On December 15, Thursday, Meta released a report of their 2022 Coordinated Inauthentic Behavior Enforcements, discussing their efforts against covert influence operations across its platform, particularly Facebook.
According to the report, there has been a “rapid rise” in the number of networks that use profile photos generated through AI (artificial intelligence) techniques such as generative adversarial networks (GAN). This technology is free to be utilized by anyone on the internet, including threat actors and online predators, to create a fake but unique photo of a “human.”
Meta has made efforts to disrupt more than 200 global networks for violating their Coordinated Inauthentic Behavior (CIB) policy since their public reporting in 2017.
The United States, followed by Ukraine and the United Kingdom, was the most targeted country by global CIB operations that the social media company has disrupted over the past years.
“More than two-thirds of all the CIB networks we disrupted this year featured accounts that likely had GAN-generated profile pictures, suggesting that threat actors may see it as a way to make their fake accounts look more authentic and original,” META states in the public report.
In an interview with CBS, one of the writers of the report and the Global Threat Intelligence Lead, Ben Nimmo explained to the audience that the photos that they are disrupting are “basically photos of people who do not exist. It’s not actually a person in the picture. It’s an image created by a computer.”
See some sample photos photos below:
Meta investigators at the social media company look at a “combination of behavioral signals” to identify the GAN-generated profile pictures.

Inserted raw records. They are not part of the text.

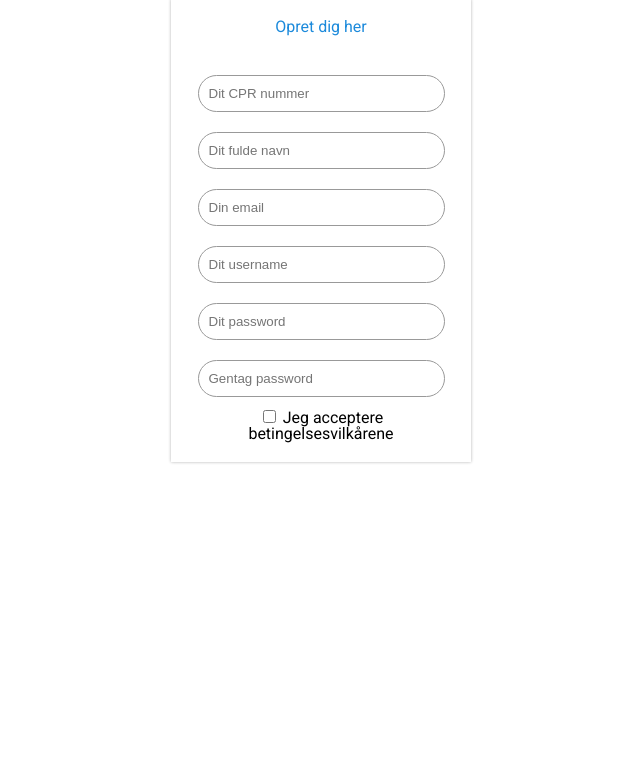
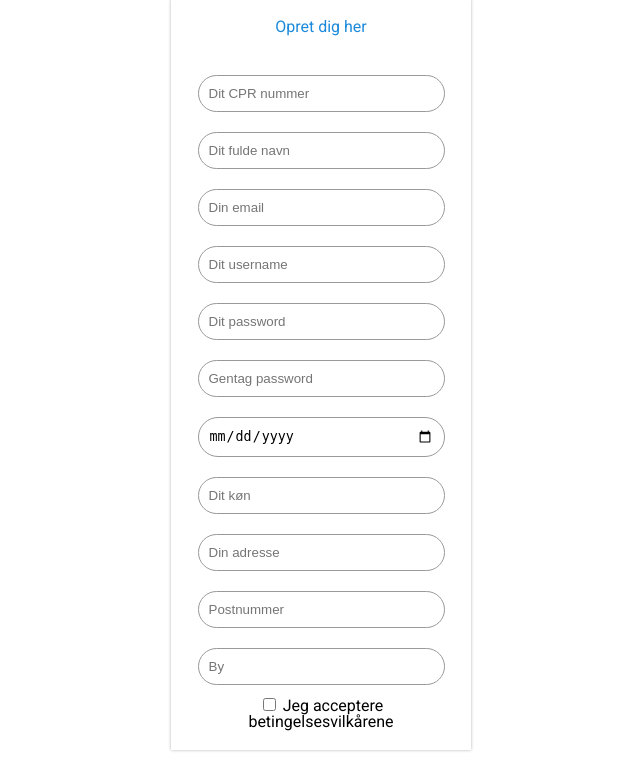
Before and after one commit to chri20h1/Biludlejning, a PHP site: page /signup.php in a window 1280 px wide. Shown: the part 163-946 px from the top of the page, without its empty margins (319-959 px from the left). Before the commit the page ends 627 px from the top, so only its background shows below. Run offline with PHP 8.4, Linux system fonts and the light colour scheme.

```diff
--- a/includes/functions.inc.php
+++ b/includes/functions.inc.php
@@ -1,9 +1,9 @@
 <?php
 
 // Tomme input?
-function emptyInputSignup($social, $name, $email, $username, $pwd, $pwdRepeat) {
+function emptyInputSignup($social, $name, $email, $username, $pwd, $pwdRepeat, $birthday, $sex, $address, $postal, $city) {
 	$result;
-	if (empty($social) || empty($name) || empty($email) || empty($username) || empty($pwd) || empty($pwdRepeat)) {
+	if (empty($social) || empty($name) || empty($email) || empty($username) || empty($pwd) || empty($pwdRepeat) || empty($birthday) || empty($sex) || empty($address) || empty($postal) || empty($city)) {
 		$result = true;
 	}
 	else {
@@ -75,8 +75,8 @@ function uidExists($conn, $username) {
 }
 
 // Indsæt ny user i databasen
-function createUser($conn, $social, $name, $email, $username, $pwd) {
-  $sql = "INSERT INTO users (usersCpr, usersName, usersEmail, usersUid, usersPwd) VALUES (?, ?, ?, ?, ?);";
+function createUser($conn, $social, $name, $email, $username, $pwd, $birthday, $sex, $address, $postal, $city) {
+  $sql = "INSERT INTO users (usersCpr, usersName, usersEmail, usersUid, usersPwd, usersBirthday, usersSex, usersAddress, usersPostal, usersCity) VALUES (?, ?, ?, ?, ?, ?, ?, ?, ?, ?);";
 
 	$stmt = mysqli_stmt_init($conn);
 	if (!mysqli_stmt_prepare($stmt, $sql)) {
@@ -86,7 +86,7 @@ function createUser($conn, $social, $name, $email, $username, $pwd) {
 
 	$hashedPwd = password_hash($pwd, PASSWORD_DEFAULT);
 
-	mysqli_stmt_bind_param($stmt, "sssss", $social, $name, $email, $username, $hashedPwd);
+	mysqli_stmt_bind_param($stmt, "ssssssssss", $social, $name, $email, $username, $hashedPwd, $birthday, $sex, $address, $postal, $city);
 	mysqli_stmt_execute($stmt);
 	mysqli_stmt_close($stmt);
 	mysqli_close($conn);
--- a/signup.php
+++ b/signup.php
@@ -10,6 +10,11 @@
         <input type="text" class="input-box" name="uid" placeholder="Dit username">
         <input type="password" class="input-box" name="pwd" placeholder="Dit password">
         <input type="password" class="input-box" name="pwdrepeat" placeholder="Gentag password">
+        <input type="date" class="input-box" name="birthday" placeholder="Din fødselsdag">
+        <input type="text" class="input-box" name="sex" placeholder="Dit køn">
+        <input type="text" class="input-box" name="address" placeholder="Din adresse">
+        <input type="text" class="input-box" name="postal" placeholder="Postnummer">
+        <input type="text" class="input-box" name="city" placeholder="By">
         <p><span><input type="checkbox" id="check" onclick="signupKnapFunction()"></span> Jeg acceptere betingelsesvilkårene</p>
         <div id="hbOption">
           <button type="submit" class="signup-submit" id="signupKnap" name="submit">Opret dig</button>
```
Also changed, not shown: includes/signup.inc.php (+7 -2 lines).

Although these photos are somewhat deceptive, Nimmo identified some telltale signs: their eyes are perfectly aligned, their eyes do not have reflections, their clothing is unusual, their backgrounds appear artificial or edited, and they have peculiarities in their ears and hair.
Meta has been continuously making efforts to disrupt fake accounts made through AI. From 2016 to October 2021, it was reported that the company invested more than $13 billion in safety and security teams composed of over 40,000 individuals specifically assigned to moderation, or “more than the size of the FBI.”
Other POP! stories that you might like: